America’s game is back in full swing, bringing tens of thousands of people out to bars, tailgates and ballparks throughout the nation to watch their favorite teams play. Although baseball is amongst the slowest-paced sporting events held in America, it poses plenty of risks to those gathered in attendance.
The most obvious risk of injury at a baseball game is being hit by a scorching line drive or an errantly-thrown bat that makes its way into the crowd. Baseballs hit by professional players can be traveling a whopping 110 miles per hour, giving anybody precious little time to react to avoid one coming directly at their head.
Adding to the very real danger of constant projectiles peppering the stands is the fact that viewing baseball games is, especially today, a viewing experience that is rife with distractions. More and more people stay glued to a phone rather than the action – or lack thereof – on the diamond. Maybe you have a hot dog in one hand and a beverage in the other. These distractions make reacting to a ball headed your way even less likely.
Besides the risk of injury from balls and bats, baseball parks themselves offer plenty of scenarios that could injure somebody. Some seats sit many stories high in the air, with little protection against falls except for short railings.
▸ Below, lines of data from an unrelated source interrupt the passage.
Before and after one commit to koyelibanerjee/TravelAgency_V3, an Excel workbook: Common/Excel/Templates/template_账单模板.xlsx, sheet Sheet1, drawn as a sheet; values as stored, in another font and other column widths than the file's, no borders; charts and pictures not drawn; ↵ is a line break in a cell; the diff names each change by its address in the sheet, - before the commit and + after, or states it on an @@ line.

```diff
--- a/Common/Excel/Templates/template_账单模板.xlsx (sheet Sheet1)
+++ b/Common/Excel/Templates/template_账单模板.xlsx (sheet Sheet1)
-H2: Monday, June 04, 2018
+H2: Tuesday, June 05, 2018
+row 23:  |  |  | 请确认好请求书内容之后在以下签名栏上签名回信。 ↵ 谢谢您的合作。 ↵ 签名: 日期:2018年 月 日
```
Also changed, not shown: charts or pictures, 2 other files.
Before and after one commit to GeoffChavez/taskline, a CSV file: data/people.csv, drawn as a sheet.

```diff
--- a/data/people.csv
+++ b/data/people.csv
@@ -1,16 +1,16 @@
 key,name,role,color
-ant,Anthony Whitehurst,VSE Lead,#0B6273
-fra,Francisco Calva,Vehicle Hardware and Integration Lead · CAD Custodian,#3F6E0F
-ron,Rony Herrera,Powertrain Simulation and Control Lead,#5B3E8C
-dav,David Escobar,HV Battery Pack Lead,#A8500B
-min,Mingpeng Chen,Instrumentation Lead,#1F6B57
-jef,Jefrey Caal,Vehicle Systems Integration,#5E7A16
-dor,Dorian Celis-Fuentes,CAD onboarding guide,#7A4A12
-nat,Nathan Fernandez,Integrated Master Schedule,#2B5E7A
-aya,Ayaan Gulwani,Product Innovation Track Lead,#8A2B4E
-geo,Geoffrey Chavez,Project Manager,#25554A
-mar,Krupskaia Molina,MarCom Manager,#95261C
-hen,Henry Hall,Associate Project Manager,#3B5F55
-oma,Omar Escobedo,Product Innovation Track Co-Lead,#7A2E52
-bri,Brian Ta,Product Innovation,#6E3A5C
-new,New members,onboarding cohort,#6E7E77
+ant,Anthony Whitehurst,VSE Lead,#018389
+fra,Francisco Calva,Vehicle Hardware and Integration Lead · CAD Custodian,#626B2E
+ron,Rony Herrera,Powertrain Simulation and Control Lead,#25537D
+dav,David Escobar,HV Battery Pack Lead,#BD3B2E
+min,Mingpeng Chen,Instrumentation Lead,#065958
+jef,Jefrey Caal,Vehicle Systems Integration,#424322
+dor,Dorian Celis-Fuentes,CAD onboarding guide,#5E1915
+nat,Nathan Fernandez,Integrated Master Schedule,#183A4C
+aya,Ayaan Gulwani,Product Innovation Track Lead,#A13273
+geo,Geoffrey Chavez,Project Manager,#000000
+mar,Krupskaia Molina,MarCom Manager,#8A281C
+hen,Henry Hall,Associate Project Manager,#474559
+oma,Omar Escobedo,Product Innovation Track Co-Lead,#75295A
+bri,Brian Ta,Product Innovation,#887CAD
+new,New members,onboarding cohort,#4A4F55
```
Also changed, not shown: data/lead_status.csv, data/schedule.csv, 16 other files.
Falls have claimed the lives of fans in the past, and have injured others.
Gatherings of large numbers of people always carry inherent risk of fights, trampling, slips and other various accidents that may result in action being taken against a sporting venue. For instance, a Chicago woman recently filed suit against the stadium of the Chicago White Sox because they allegedly failed to prevent her from tripping over a barricade that protruded into a public walkway.
Successful vs. unsuccessful claims
Should an injury at the ballpark happen to you, there are certain situations and circumstances that will help to determine whether or not you have a legitimate claim to receive financial recompense for the harm you have sustained.
A Cleveland man was recently denied by a jury in his claim that the Cleveland Indians were negligent in not extending their safety nets far enough along the baseline, which he alleged allowed a ball to hit him in the head and resulted in the loss of vision in one of his eyes.
The man had claimed he was being distracted by ballpark personnel who were instructing him to move seats when the ball was hit and struck him. The team had argued that this was not accurate. In this case, hearsay and the uncertainties surrounding the facts of the event most likely sewed enough doubt in the mind of the jury that they couldn’t decide in good conscious whether anybody was directly at fault for the accident.
In the case of the Chicago woman, she may be able to make a better argument because it could hypothetically be proven that the barricade was obstructing a public walkway, and could easily have been foreseen by ballpark personnel as being a potential hazard to the health of their patrons. If this proof is presented, it could help prove negligence on the staff’s behalf, increasing the odds for a successful claim. Continue reading